Work instruction
Collect every line of the records below that contains the word "Filter".

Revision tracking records

....

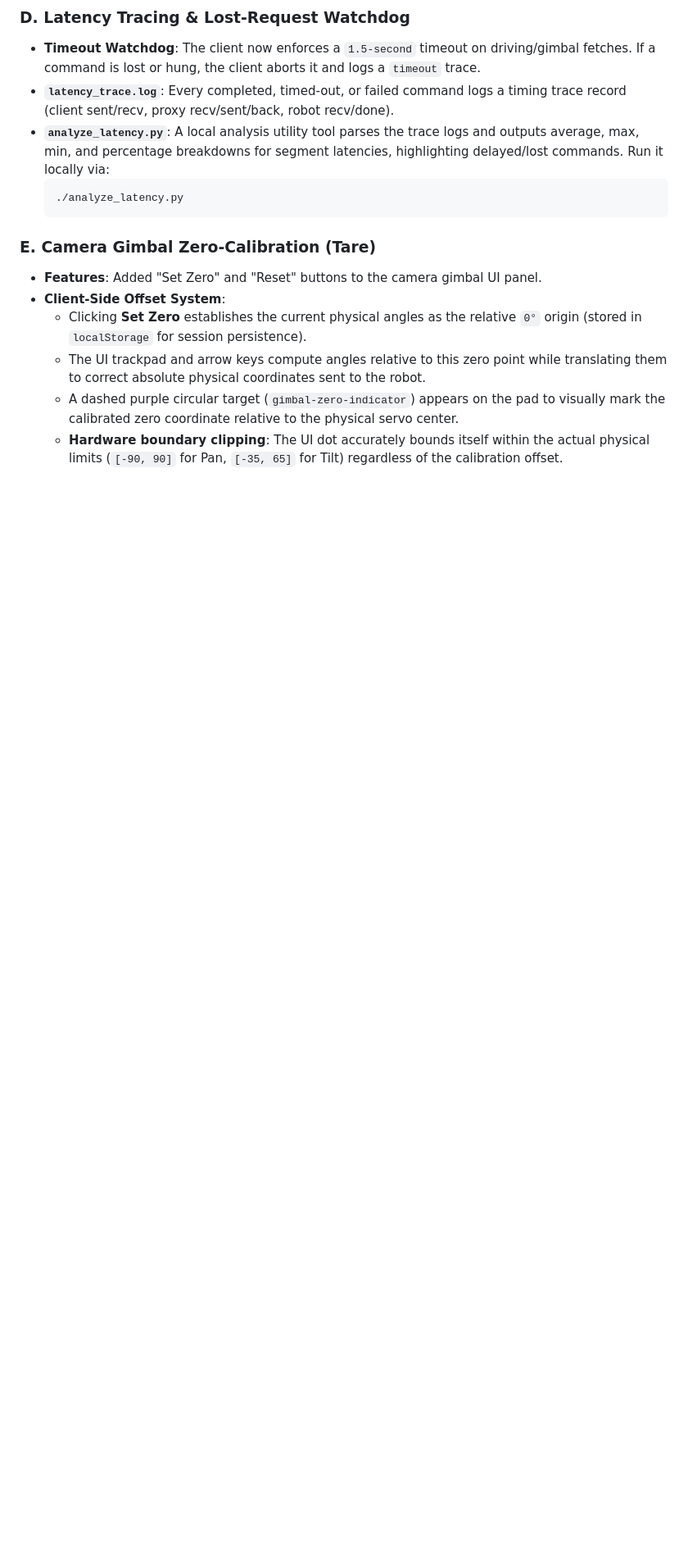
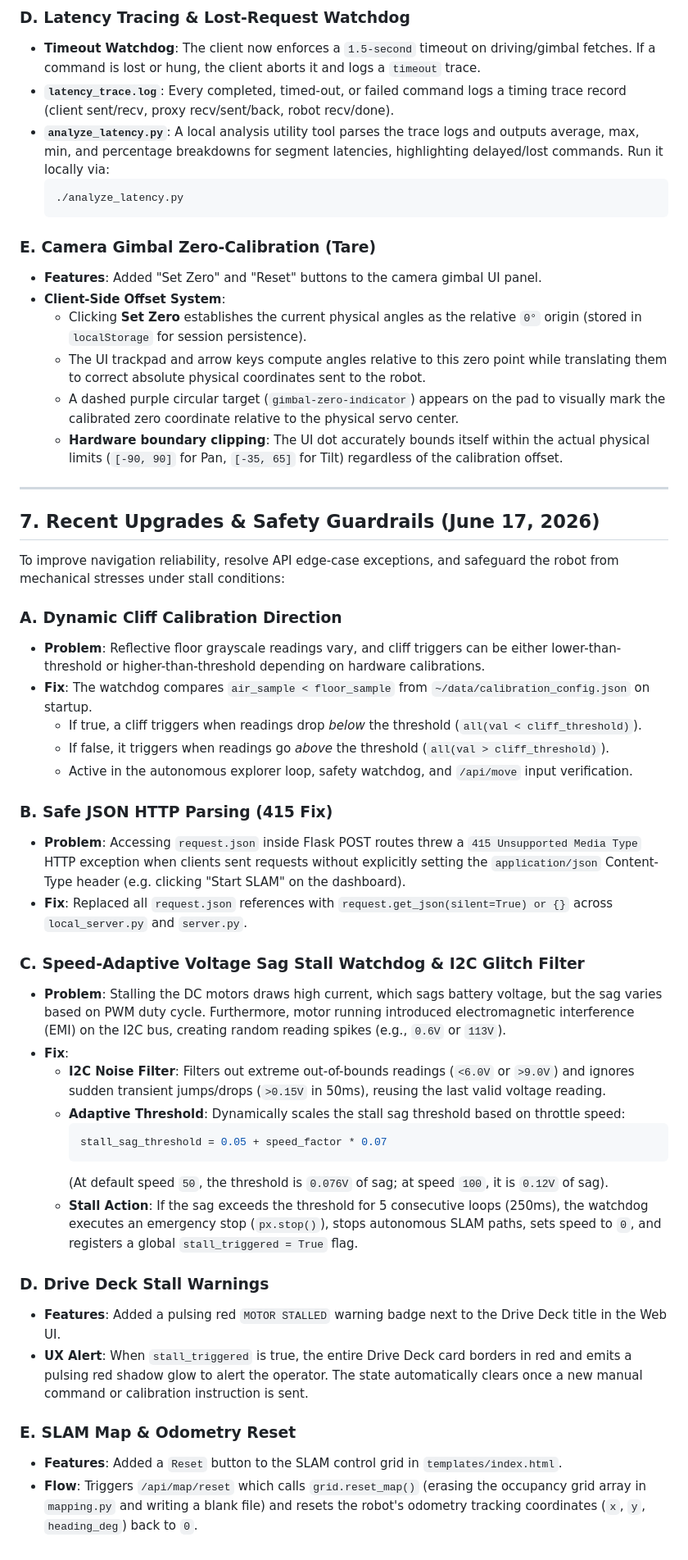
Before and after one commit to tarobins/picar-x-control, a Markdown page: gemini.md, the part around the change. Shown at 82% size. Drawn GitHub-style; blank space fills up the shorter version.

Commit message:
Update developer documentation (gemini.md) with tonight's changes

````diff
--- a/gemini.md
+++ b/gemini.md
@@ -157,3 +157,39 @@ To fix command backlog and lag spikes over congested 2.4 GHz Wi-Fi, the followin
   - The UI trackpad and arrow keys compute angles relative to this zero point while translating them to correct absolute physical coordinates sent to the robot.
   - A dashed purple circular target (`gimbal-zero-indicator`) appears on the pad to visually mark the calibrated zero coordinate relative to the physical servo center.
   - **Hardware boundary clipping**: The UI dot accurately bounds itself within the actual physical limits (`[-90, 90]` for Pan, `[-35, 65]` for Tilt) regardless of the calibration offset.
+
+---
+
+## 7. Recent Upgrades & Safety Guardrails (June 17, 2026)
+
+To improve navigation reliability, resolve API edge-case exceptions, and safeguard the robot from mechanical stresses under stall conditions:
+
+### A. Dynamic Cliff Calibration Direction
+* **Problem**: Reflective floor grayscale readings vary, and cliff triggers can be either lower-than-threshold or higher-than-threshold depending on hardware calibrations.
+* **Fix**: The watchdog compares `air_sample < floor_sample` from `~/data/calibration_config.json` on startup.
+  - If true, a cliff triggers when readings drop *below* the threshold (`all(val < cliff_threshold)`).
+  - If false, it triggers when readings go *above* the threshold (`all(val > cliff_threshold)`).
+  - Active in the autonomous explorer loop, safety watchdog, and `/api/move` input verification.
+
+### B. Safe JSON HTTP Parsing (415 Fix)
+* **Problem**: Accessing `request.json` inside Flask POST routes threw a `415 Unsupported Media Type` HTTP exception when clients sent requests without explicitly setting the `application/json` Content-Type header (e.g. clicking "Start SLAM" on the dashboard).
+* **Fix**: Replaced all `request.json` references with `request.get_json(silent=True) or {}` across `local_server.py` and `server.py`.
+
+### C. Speed-Adaptive Voltage Sag Stall Watchdog & I2C Glitch Filter
+* **Problem**: Stalling the DC motors draws high current, which sags battery voltage, but the sag varies based on PWM duty cycle. Furthermore, motor running introduced electromagnetic interference (EMI) on the I2C bus, creating random reading spikes (e.g., `0.6V` or `113V`).
+* **Fix**:
+  - **I2C Noise Filter**: Filters out extreme out-of-bounds readings (`<6.0V` or `>9.0V`) and ignores sudden transient jumps/drops (`>0.15V` in 50ms), reusing the last valid voltage reading.
+  - **Adaptive Threshold**: Dynamically scales the stall sag threshold based on throttle speed:
+    ```python
+    stall_sag_threshold = 0.05 + speed_factor * 0.07
+    ```
+    (At default speed `50`, the threshold is `0.076V` of sag; at speed `100`, it is `0.12V` of sag).
+  - **Stall Action**: If the sag exceeds the threshold for 5 consecutive loops (250ms), the watchdog executes an emergency stop (`px.stop()`), stops autonomous SLAM paths, sets speed to `0`, and registers a global `stall_triggered = True` flag.
+
+### D. Drive Deck Stall Warnings
+* **Features**: Added a pulsing red `MOTOR STALLED` warning badge next to the Drive Deck title in the Web UI.
+* **UX Alert**: When `stall_triggered` is true, the entire Drive Deck card borders in red and emits a pulsing red shadow glow to alert the operator. The state automatically clears once a new manual command or calibration instruction is sent.
+
+### E. SLAM Map & Odometry Reset
+* **Features**: Added a `Reset` button to the SLAM control grid in `templates/index.html`.
+* **Flow**: Triggers `/api/map/reset` which calls `grid.reset_map()` (erasing the occupancy grid array in `mapping.py` and writing a blank file) and resets the robot's odometry tracking coordinates (`x`, `y`, `heading_deg`) back to `0`.
````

....

Result below
+### C. Speed-Adaptive Voltage Sag Stall Watchdog & I2C Glitch Filter
+  - **I2C Noise Filter**: Filters out extreme out-of-bounds readings (`<6.0V` or `>9.0V`) and ignores sudden transient jumps/drops (`>0.15V` in 50ms), reusing the last valid voltage reading.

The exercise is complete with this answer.